• What you need to do
Would you set down every entry shown below, precisely as written?

Front-end code change data

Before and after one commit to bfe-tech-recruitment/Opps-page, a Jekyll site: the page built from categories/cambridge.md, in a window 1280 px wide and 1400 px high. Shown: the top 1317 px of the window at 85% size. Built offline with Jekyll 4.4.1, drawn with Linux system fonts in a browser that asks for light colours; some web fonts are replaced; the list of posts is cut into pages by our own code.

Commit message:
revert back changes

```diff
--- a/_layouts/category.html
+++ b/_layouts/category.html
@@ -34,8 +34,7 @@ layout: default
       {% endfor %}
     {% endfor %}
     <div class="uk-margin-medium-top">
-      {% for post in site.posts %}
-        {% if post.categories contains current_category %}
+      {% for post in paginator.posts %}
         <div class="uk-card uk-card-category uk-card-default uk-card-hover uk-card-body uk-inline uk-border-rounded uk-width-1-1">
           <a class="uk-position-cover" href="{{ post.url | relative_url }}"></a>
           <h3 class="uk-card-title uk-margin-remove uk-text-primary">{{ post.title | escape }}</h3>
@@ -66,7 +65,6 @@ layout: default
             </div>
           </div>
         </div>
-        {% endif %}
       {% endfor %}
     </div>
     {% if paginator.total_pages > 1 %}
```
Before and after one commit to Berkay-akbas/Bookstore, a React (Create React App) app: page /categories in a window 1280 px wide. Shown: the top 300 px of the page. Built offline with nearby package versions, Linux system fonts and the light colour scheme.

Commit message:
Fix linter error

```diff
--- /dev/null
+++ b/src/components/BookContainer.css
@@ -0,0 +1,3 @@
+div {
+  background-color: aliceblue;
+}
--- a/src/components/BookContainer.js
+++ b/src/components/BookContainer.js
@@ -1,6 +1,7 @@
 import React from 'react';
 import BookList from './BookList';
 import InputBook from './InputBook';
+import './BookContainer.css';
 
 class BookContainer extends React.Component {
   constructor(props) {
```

• Task response
Before and after one commit to bfe-tech-recruitment/Opps-page, a Jekyll site: the page built from categories/cambridge.md, in a window 1280 px wide and 1400 px high. Shown: the top 1317 px of the window at 85% size. Built offline with Jekyll 4.4.1, drawn with Linux system fonts in a browser that asks for light colours; some web fonts are replaced; the list of posts is cut into pages by our own code.

Commit message:
revert back changes

```diff
--- a/_layouts/category.html
+++ b/_layouts/category.html
@@ -34,8 +34,7 @@ layout: default
       {% endfor %}
     {% endfor %}
     <div class="uk-margin-medium-top">
-      {% for post in site.posts %}
-        {% if post.categories contains current_category %}
+      {% for post in paginator.posts %}
         <div class="uk-card uk-card-category uk-card-default uk-card-hover uk-card-body uk-inline uk-border-rounded uk-width-1-1">
           <a class="uk-position-cover" href="{{ post.url | relative_url }}"></a>
           <h3 class="uk-card-title uk-margin-remove uk-text-primary">{{ post.title | escape }}</h3>
@@ -66,7 +65,6 @@ layout: default
             </div>
           </div>
         </div>
-        {% endif %}
       {% endfor %}
     </div>
     {% if paginator.total_pages > 1 %}
```
Before and after one commit to Berkay-akbas/Bookstore, a React (Create React App) app: page /categories in a window 1280 px wide. Shown: the top 300 px of the page. Built offline with nearby package versions, Linux system fonts and the light colour scheme.

Commit message:
Fix linter error

```diff
--- /dev/null
+++ b/src/components/BookContainer.css
@@ -0,0 +1,3 @@
+div {
+  background-color: aliceblue;
+}
--- a/src/components/BookContainer.js
+++ b/src/components/BookContainer.js
@@ -1,6 +1,7 @@
 import React from 'react';
 import BookList from './BookList';
 import InputBook from './InputBook';
+import './BookContainer.css';
 
 class BookContainer extends React.Component {
   constructor(props) {
```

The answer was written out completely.